> [What you will do]:
The required answer is every line of the data containing the word "GraphRAG".
━━━ Data supplied
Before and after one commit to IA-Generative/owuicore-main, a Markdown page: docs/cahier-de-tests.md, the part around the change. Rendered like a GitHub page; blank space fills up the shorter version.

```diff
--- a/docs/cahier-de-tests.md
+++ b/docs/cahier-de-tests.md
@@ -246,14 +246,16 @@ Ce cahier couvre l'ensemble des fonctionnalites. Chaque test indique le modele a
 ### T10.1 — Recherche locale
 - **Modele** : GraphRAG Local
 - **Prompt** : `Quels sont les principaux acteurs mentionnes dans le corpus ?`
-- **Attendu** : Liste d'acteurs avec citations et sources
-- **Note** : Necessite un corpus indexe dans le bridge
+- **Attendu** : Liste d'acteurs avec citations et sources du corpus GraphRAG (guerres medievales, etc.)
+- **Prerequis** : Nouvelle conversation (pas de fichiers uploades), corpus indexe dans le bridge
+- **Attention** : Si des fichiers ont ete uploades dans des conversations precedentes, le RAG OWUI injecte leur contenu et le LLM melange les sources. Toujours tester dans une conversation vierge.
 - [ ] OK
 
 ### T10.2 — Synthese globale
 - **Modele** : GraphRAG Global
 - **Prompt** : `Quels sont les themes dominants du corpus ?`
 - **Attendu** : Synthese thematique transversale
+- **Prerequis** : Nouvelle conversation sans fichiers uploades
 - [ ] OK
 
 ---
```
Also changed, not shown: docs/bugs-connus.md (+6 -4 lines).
━━━━━━
━━━ Data supplied
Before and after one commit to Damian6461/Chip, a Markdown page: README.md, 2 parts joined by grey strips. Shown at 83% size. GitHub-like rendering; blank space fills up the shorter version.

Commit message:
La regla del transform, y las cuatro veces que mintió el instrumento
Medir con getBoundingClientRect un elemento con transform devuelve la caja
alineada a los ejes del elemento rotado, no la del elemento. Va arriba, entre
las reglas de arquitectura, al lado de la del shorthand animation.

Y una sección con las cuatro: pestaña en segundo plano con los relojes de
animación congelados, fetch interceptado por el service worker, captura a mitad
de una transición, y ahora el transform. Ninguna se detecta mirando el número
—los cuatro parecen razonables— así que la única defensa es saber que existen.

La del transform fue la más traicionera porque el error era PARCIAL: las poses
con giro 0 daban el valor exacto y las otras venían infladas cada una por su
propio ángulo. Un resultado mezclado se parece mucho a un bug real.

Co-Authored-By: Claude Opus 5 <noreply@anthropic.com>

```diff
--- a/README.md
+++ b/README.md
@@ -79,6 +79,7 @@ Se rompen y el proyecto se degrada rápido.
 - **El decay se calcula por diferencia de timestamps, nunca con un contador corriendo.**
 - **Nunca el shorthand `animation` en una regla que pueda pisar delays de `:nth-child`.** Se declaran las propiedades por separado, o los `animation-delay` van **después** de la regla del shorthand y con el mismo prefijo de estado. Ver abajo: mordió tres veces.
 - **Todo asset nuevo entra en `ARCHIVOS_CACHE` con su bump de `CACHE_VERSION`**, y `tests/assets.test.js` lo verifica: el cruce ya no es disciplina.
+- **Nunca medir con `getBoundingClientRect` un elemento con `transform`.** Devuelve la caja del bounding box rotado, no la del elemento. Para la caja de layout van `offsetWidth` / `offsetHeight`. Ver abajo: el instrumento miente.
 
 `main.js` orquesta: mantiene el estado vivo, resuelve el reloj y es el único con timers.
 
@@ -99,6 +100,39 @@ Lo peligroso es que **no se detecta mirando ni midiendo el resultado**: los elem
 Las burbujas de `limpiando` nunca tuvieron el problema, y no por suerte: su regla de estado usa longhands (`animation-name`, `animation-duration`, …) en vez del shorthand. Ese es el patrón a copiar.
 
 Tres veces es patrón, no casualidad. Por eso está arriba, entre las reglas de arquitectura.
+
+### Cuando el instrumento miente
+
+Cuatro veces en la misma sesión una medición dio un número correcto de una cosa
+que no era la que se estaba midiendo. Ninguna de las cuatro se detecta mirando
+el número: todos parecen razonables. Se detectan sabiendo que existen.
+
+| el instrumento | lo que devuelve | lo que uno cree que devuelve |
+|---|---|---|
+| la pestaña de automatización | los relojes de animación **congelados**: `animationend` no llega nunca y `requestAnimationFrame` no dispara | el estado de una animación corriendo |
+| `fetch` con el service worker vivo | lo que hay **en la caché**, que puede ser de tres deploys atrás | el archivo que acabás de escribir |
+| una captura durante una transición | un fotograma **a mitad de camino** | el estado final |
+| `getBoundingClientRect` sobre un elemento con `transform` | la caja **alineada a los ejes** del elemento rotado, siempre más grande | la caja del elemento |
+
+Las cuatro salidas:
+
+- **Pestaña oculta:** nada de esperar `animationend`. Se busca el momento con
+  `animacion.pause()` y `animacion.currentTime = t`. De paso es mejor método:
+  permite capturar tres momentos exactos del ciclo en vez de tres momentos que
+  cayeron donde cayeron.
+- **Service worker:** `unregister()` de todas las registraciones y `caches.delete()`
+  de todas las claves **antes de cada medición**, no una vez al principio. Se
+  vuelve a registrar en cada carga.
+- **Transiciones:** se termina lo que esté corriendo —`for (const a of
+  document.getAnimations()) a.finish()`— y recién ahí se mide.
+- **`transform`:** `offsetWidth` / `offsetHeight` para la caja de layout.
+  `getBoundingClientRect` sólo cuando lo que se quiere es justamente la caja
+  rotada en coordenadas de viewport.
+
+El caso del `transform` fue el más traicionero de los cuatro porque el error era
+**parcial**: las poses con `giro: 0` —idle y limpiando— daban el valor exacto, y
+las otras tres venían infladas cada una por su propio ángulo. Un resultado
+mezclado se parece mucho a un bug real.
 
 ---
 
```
━━━━━━
━━━ Data supplied
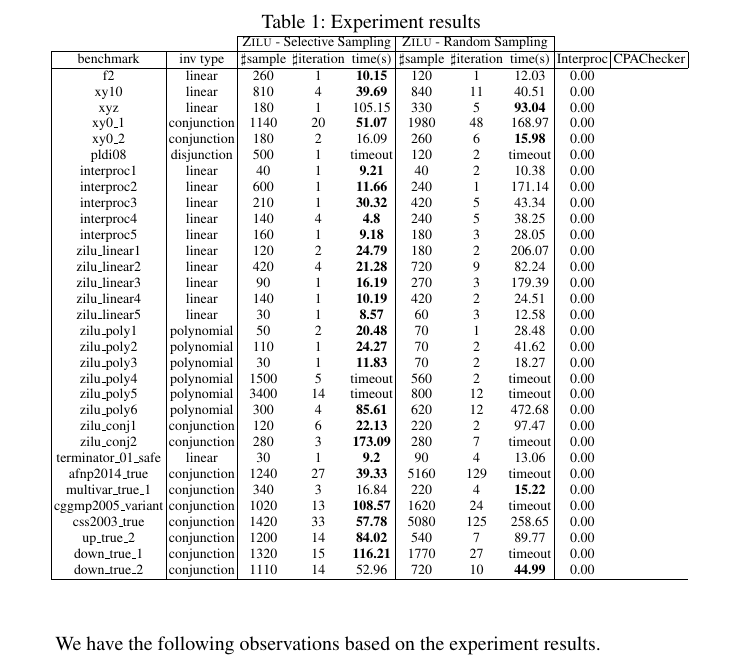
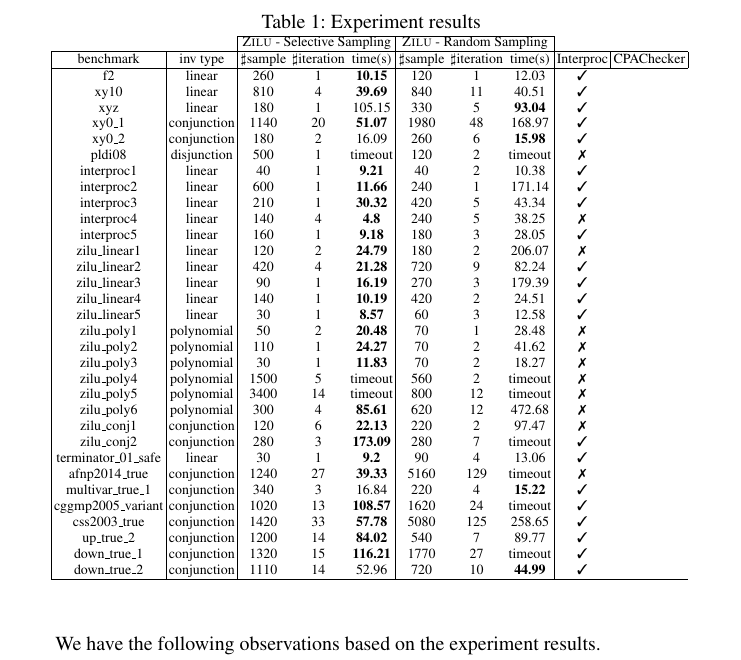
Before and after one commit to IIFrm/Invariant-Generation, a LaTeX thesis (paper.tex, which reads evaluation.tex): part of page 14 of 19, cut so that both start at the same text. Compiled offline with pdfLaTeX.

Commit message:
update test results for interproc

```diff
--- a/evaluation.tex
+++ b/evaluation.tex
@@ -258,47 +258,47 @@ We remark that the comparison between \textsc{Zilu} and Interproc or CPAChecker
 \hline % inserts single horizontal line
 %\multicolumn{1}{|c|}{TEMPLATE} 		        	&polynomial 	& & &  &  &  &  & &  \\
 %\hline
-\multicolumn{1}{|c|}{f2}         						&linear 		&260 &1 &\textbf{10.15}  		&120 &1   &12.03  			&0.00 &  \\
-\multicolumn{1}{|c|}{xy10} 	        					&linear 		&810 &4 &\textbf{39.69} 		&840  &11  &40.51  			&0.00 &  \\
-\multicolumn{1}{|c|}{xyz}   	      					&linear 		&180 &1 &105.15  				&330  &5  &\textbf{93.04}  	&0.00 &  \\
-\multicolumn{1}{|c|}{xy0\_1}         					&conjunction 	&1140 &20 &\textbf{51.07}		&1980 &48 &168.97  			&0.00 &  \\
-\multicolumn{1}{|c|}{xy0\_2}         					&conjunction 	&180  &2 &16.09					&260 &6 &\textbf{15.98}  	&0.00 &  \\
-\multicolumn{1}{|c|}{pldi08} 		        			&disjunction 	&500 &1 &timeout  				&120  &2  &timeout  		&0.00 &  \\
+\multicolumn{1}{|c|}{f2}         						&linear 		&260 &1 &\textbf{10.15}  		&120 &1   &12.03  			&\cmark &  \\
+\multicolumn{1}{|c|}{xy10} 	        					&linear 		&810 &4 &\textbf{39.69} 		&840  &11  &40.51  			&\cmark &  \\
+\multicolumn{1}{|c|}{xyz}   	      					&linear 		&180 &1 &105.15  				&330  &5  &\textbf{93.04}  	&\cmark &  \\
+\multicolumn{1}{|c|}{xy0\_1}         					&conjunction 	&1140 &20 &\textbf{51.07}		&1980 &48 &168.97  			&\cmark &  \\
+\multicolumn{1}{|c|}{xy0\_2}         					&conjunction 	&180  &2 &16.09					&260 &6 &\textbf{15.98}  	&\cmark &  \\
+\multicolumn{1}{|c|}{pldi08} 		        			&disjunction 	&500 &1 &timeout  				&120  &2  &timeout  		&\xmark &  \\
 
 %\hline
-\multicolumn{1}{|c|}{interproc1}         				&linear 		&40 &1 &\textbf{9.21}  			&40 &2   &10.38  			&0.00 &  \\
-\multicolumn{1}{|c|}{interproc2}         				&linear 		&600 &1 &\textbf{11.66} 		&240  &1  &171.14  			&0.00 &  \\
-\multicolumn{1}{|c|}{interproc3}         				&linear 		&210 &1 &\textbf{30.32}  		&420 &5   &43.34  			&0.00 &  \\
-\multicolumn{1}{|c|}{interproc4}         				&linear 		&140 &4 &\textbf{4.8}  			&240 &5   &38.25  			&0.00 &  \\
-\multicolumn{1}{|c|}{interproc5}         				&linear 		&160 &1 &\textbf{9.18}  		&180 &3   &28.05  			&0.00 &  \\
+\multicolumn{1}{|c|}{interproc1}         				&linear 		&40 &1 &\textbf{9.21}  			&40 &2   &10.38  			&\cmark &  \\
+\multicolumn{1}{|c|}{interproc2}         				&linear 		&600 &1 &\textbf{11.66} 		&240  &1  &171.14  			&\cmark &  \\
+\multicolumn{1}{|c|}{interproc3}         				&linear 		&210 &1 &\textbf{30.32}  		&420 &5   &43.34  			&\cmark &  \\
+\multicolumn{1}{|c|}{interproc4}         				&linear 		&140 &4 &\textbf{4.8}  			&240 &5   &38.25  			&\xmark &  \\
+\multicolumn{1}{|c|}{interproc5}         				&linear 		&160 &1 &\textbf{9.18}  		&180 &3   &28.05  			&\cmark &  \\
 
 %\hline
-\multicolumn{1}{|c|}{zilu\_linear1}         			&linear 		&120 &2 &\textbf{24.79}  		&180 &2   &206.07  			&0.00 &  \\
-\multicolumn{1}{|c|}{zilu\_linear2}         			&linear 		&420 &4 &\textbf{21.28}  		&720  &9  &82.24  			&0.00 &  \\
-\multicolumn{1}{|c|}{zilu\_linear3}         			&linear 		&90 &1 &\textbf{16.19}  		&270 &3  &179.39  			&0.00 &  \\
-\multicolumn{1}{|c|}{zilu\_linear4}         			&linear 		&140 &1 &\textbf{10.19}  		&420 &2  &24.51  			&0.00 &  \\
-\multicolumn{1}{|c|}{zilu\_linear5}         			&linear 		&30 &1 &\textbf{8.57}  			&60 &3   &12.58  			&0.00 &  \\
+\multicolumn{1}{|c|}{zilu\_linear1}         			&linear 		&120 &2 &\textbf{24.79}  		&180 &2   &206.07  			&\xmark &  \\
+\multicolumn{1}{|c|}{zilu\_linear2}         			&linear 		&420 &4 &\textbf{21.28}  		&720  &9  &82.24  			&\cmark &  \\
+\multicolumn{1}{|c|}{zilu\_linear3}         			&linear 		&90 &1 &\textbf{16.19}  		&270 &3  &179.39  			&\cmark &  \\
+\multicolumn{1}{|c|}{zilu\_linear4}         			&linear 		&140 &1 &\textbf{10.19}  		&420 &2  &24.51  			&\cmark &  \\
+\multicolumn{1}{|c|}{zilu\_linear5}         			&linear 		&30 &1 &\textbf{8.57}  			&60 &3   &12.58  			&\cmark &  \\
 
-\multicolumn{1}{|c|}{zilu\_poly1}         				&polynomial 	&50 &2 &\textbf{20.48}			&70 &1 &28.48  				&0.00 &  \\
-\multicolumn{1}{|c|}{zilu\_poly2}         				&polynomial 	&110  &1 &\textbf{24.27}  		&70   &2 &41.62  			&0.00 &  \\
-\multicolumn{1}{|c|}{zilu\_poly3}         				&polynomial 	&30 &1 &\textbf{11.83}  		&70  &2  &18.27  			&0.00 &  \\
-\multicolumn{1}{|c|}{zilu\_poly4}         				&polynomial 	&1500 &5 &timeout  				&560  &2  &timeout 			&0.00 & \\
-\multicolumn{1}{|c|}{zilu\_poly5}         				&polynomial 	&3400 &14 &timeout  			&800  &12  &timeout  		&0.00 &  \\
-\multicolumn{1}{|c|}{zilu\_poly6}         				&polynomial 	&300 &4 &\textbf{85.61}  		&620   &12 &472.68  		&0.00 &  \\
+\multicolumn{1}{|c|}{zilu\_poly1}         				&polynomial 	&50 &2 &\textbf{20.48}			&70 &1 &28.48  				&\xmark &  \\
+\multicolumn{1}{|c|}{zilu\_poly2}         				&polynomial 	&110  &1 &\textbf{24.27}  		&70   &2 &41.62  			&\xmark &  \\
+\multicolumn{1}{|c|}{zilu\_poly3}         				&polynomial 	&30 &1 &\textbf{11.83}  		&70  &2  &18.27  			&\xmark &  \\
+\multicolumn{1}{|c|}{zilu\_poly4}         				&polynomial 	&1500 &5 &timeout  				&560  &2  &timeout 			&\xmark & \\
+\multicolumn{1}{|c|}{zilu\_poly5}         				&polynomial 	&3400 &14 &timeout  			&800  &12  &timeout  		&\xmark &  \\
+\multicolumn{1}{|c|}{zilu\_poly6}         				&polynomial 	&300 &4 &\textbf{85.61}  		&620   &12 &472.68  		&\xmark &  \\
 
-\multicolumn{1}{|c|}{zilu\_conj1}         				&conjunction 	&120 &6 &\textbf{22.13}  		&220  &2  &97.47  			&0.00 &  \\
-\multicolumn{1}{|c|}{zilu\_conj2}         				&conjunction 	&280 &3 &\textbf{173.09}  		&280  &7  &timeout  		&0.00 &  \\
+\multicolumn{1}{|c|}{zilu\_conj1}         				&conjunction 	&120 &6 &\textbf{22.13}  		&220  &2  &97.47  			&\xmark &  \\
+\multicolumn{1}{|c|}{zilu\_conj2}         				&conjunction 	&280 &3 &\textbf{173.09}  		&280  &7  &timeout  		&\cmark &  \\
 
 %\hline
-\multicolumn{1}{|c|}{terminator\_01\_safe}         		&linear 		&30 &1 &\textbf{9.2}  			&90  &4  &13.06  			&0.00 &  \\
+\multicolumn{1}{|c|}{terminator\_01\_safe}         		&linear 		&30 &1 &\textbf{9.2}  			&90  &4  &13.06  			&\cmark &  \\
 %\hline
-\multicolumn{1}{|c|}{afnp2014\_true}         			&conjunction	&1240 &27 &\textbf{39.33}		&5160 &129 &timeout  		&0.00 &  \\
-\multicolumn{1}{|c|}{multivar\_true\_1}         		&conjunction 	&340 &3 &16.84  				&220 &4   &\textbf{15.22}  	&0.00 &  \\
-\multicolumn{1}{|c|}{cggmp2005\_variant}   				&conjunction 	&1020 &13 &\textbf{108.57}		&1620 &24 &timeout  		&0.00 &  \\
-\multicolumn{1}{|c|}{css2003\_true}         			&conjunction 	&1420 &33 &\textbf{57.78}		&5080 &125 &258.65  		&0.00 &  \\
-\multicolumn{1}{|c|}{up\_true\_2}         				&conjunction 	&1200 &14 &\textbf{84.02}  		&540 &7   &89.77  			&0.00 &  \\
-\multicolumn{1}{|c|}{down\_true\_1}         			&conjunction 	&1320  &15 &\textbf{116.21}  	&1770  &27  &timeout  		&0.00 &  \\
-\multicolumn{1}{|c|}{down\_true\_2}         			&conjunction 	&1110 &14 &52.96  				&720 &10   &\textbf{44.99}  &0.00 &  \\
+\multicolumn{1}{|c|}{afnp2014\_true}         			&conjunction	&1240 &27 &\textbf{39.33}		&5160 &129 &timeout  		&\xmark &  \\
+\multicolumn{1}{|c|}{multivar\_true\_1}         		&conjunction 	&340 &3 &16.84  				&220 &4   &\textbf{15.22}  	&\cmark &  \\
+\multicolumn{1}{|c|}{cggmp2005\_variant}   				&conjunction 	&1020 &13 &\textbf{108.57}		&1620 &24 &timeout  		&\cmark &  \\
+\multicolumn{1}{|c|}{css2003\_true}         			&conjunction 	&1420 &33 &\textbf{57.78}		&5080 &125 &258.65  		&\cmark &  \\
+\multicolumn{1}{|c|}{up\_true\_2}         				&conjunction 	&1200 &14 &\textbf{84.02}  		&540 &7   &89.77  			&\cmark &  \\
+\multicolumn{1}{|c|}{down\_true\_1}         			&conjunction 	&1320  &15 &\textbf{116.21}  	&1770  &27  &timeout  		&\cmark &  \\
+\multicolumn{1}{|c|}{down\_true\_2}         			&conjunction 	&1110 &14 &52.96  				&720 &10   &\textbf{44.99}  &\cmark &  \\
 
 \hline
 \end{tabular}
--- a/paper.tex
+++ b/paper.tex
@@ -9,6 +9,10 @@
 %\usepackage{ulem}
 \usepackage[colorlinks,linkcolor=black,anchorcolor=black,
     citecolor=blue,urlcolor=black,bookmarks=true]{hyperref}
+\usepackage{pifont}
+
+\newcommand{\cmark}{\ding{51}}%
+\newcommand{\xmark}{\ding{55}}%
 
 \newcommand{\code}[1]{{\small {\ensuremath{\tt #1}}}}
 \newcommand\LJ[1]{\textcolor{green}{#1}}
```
━━━━━━
> [Output of the task]:
 - **Modele** : GraphRAG Local
+- **Attendu** : Liste d'acteurs avec citations et sources du corpus GraphRAG (guerres medievales, etc.)
 - **Modele** : GraphRAG Global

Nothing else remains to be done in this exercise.